Another reason is that Chrome OS's support for other operating systems keeps getting stronger and stronger. I've been running Android, Linux, and even Windows applications, thanks to Crossover Chrome OS, for years.
Guess what? Support for these alternatives is only going to get better.
First, at long last, Linux on Chromebooks is graduating from beta. This rolls out in the next major Chrome OS update version 91, which is due out today. You'll be glad to see that — when you update Chrome OS this time around — your Linux virtual machine (VM) will update along with it, instead of requiring an additional update.
You can expect to see improvements in stability, update speeds, USB support, an improved terminal app, network port forwarding, and better performance overall. In particular, I expect to see better GPU acceleration.
That's important because the rumor mill has it that fuller support for Steam gaming is coming to Chromebook's built-in Linux. The story goes that this combines Vulkan’s 3D graphics application programming interface (API) with Steam’s Proton, its toolkit to make playing Windows games on Linux transparent, to make Chromebooks a gaming machine. I can hardly wait to blow people's minds by playing Fornite competitively on my Pixelbook Go.
Or, if you're really serious about your gaming on Chrome OS, keep your eyes open for the next generation of Chromebooks. Nvidia and MediaTek are working to bring RTX graphics to Chromebooks.
Android applications are also getting a new coat of polish on Chromebooks. That's in part because Android app use has exploded three-fold in the last year.

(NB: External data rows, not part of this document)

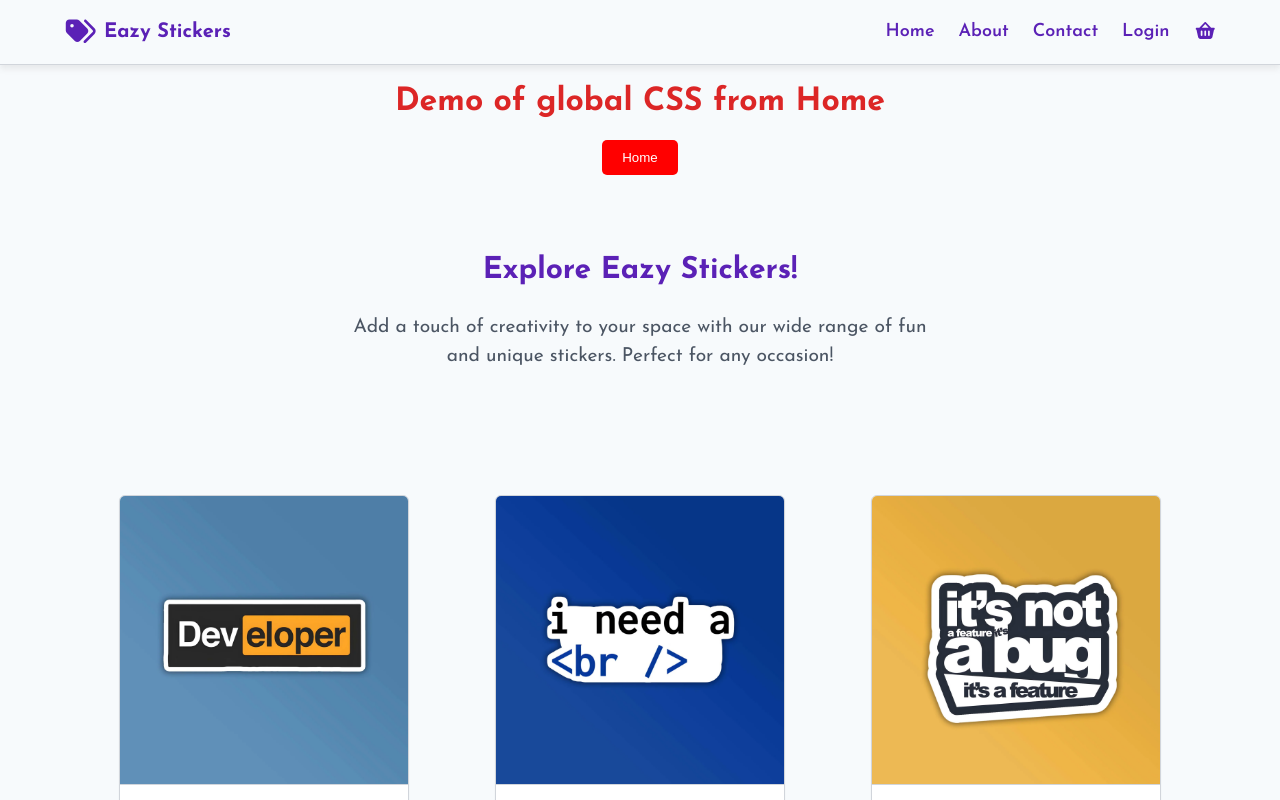
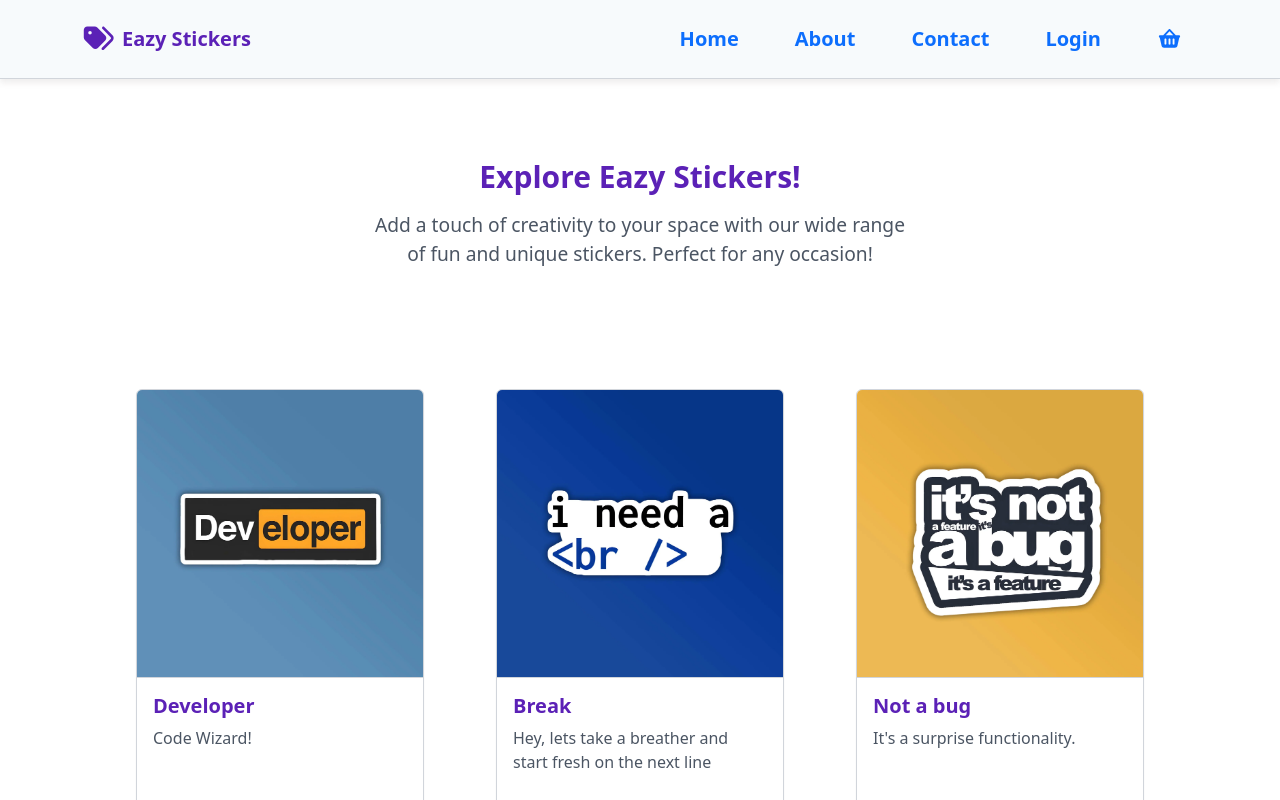
Before and after one commit to devcarlosdaniel0/fullstack-react-springboot-course, a React (Vite) app in the folder section4/eazystore-ui/: page / in a window 1280 px wide. Shown: the top 800 px of the page. Built offline with nearby package versions, Linux system fonts and the light colour scheme.

Commit message:
bootstrap install

```diff
--- a/section4/eazystore-ui/package.json
+++ b/section4/eazystore-ui/package.json
@@ -15,6 +15,7 @@
     "@fortawesome/free-regular-svg-icons": "^7.2.0",
     "@fortawesome/free-solid-svg-icons": "^7.2.0",
     "@fortawesome/react-fontawesome": "^3.3.0",
+    "bootstrap": "^5.3.8",
     "react": "^19.2.4",
     "react-dom": "^19.2.4",
     "styled-components": "^6.4.1"
--- a/section4/eazystore-ui/src/App.jsx
+++ b/section4/eazystore-ui/src/App.jsx
@@ -2,6 +2,7 @@ import React from "react";
 import Header from "./components/Header";
 import Footer from "./components/footer/Footer";
 import Home from "./components/Home";
+import "bootstrap/dist/css/bootstrap.min.css"
 
 function App() {
   return (
--- a/section4/eazystore-ui/src/components/Home.jsx
+++ b/section4/eazystore-ui/src/components/Home.jsx
@@ -14,12 +14,11 @@ export default function Home() {
 
   return (
     <>
-      <h1 className={`my-heading ${isActive ? "primary-color" : "secundary-color"}`}>
+      {/* <h1 className={`my-heading ${isActive ? "primary-color" : "secundary-color"}`}>
         Demo of global CSS from Home
       </h1>
 
-      <EazyButton>Home</EazyButton>
-
+      <EazyButton>Home</EazyButton> */}
       {/*<h1 style={h1Styling}>Demo of global CSS from Home</h1>*/}
       {/*<h1 className="my-heading">Demo of global CSS from Home</h1>*/}
 
--- a/section4/eazystore-ui/src/components/footer/Footer.jsx
+++ b/section4/eazystore-ui/src/components/footer/Footer.jsx
@@ -15,12 +15,10 @@ export default function Footer() {
 
   return (
     <>
-      <H1>
+      {/* <H1>
         Demo of styled components from footer
       </H1>
-
-      <EazyButton $primary>Submit</EazyButton>
-
+      <EazyButton $primary>Submit</EazyButton> */}
       {/*
         <h1
         style={{
```
Also changed, not shown: 1 other file (tests, documents, lock files or other folders).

To encourage developers to customize Android apps on Chromebooks for this audience, Google is releasing a new VM container (ARCVM) to support Android 11. Google's also improving its Chrome OS Android Software Development Kits (SDKs) and tools to make it easier to port their applications to the Chromebook's larger screens and to take advantage of the keyboard and touchpad. (The Unity real-time development platform, which is used by many game programmers, is building in Chrome OS support as a build target in its Android Developer Environment.)

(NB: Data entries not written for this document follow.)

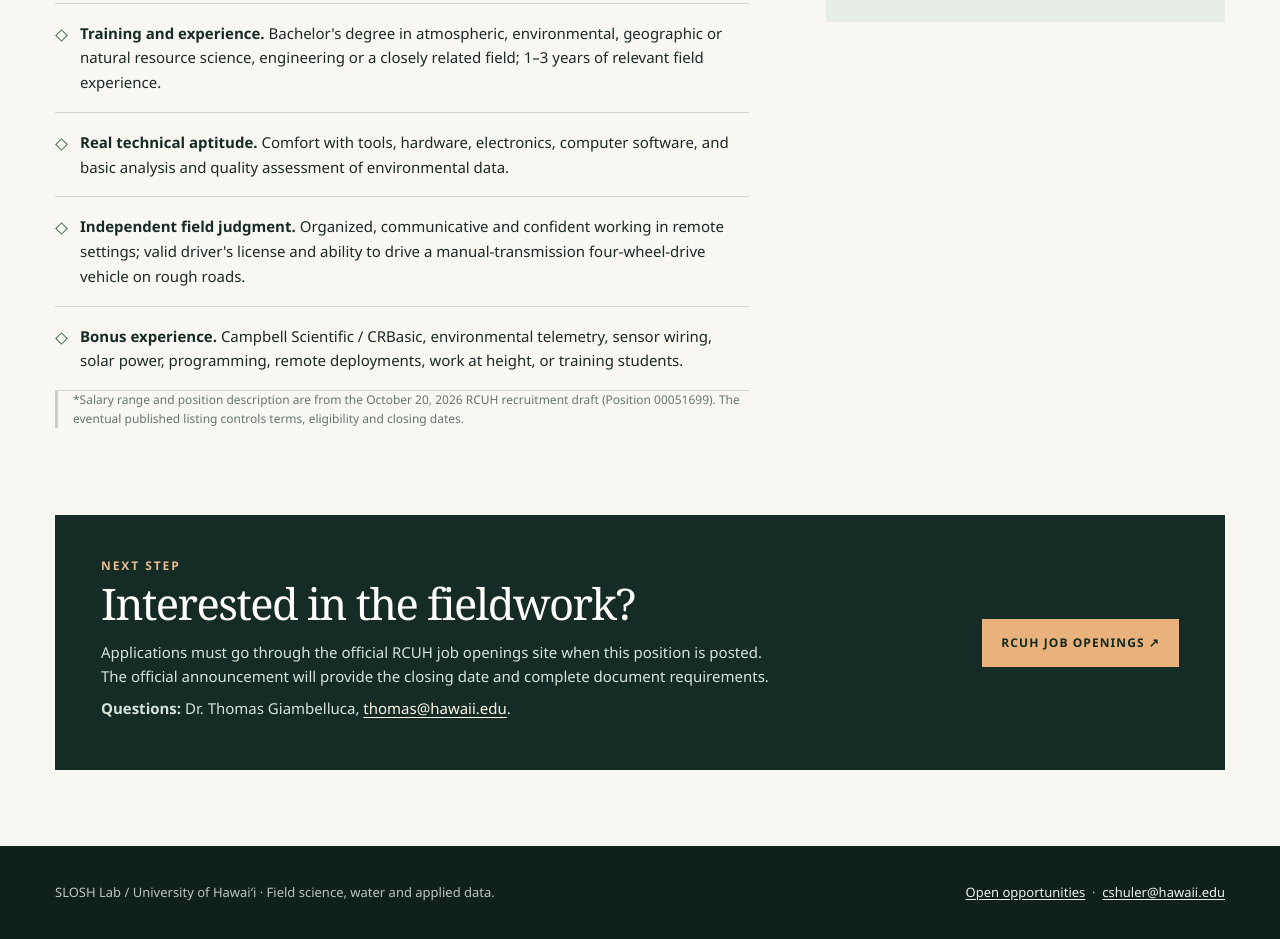
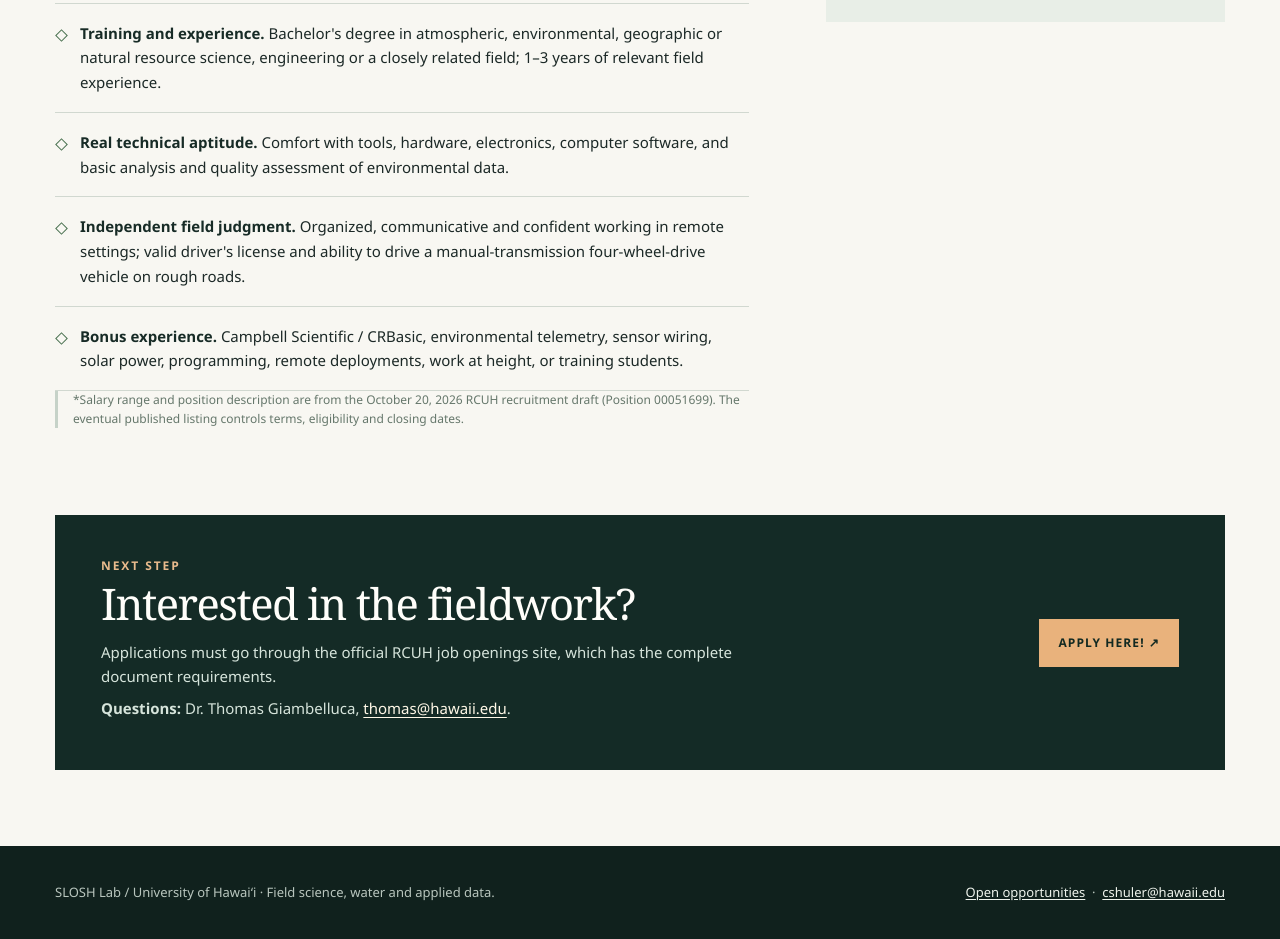
Before and after one commit to cshuler/SLOSH_Lab_Website, an Eleventy site: page images/subpages/Oct_2026_Hiring/oahu-technician/index.html in a window 1280 px wide. Shown: the part 1643-2582 px from the top of the page. Built offline with nearby package versions, Linux system fonts and the light colour scheme; Eleventy itself is replaced by a stand-in of ours; files that its build step writes are made by us from their sources; no server answers; what csv-parse would draw is missing.

Commit message:
Update things

```diff
--- a/images/subpages/Oct_2026_Hiring/oahu-technician/index.html
+++ b/images/subpages/Oct_2026_Hiring/oahu-technician/index.html
@@ -64,7 +64,7 @@
     <img class="secondary-photo" src="../assets/photos/station-repair.webp" width="900" height="1300" alt="Researcher servicing electronics in a remote field instrument enclosure">
     <p class="note-small" style="margin-top:14px">Photographs from Hawaiʻi Mesonet field operations.</p></div>
   </aside></div>
-  <section class="contact-block"><div><div class="eyebrow" style="color:#e9bb8d">Next step</div><h2>Interested in the fieldwork?</h2><p>Applications must go through the official RCUH job openings site when this position is posted. The official announcement will provide the closing date and complete document requirements.</p><p><strong>Questions:</strong> Dr. Thomas Giambelluca, <a href="mailto:thomas@hawaii.edu">thomas@hawaii.edu</a>.</p></div><a class="contact-button" href="https://www.rcuh.com/opportunities/job-openings/" target="_blank" rel="noopener noreferrer">RCUH Job Openings ↗</a></section>
+  <section class="contact-block"><div><div class="eyebrow" style="color:#e9bb8d">Next step</div><h2>Interested in the fieldwork?</h2><p>Applications must go through the official RCUH job openings site, which has the complete document requirements.</p><p><strong>Questions:</strong> Dr. Thomas Giambelluca, <a href="mailto:thomas@hawaii.edu">thomas@hawaii.edu</a>.</p></div><a class="contact-button" href="https://go.hawaii.edu/S2E" target="_blank" rel="noopener noreferrer">Apply Here! ↗</a></section>
 </div></main>
 <footer class="footer"><div class="wrap footer-inner">
   <p>SLOSH Lab / University of Hawaiʻi · Field science, water and applied data.</p>
```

Put all this together and Chrome OS is becoming a hybrid desktop operating system. While it will continue to be the pioneer for the cloud-based Desktop-as-a-Service (DaaS), it will also be a traditional desktop and even, dare I say it, a popular gaming platform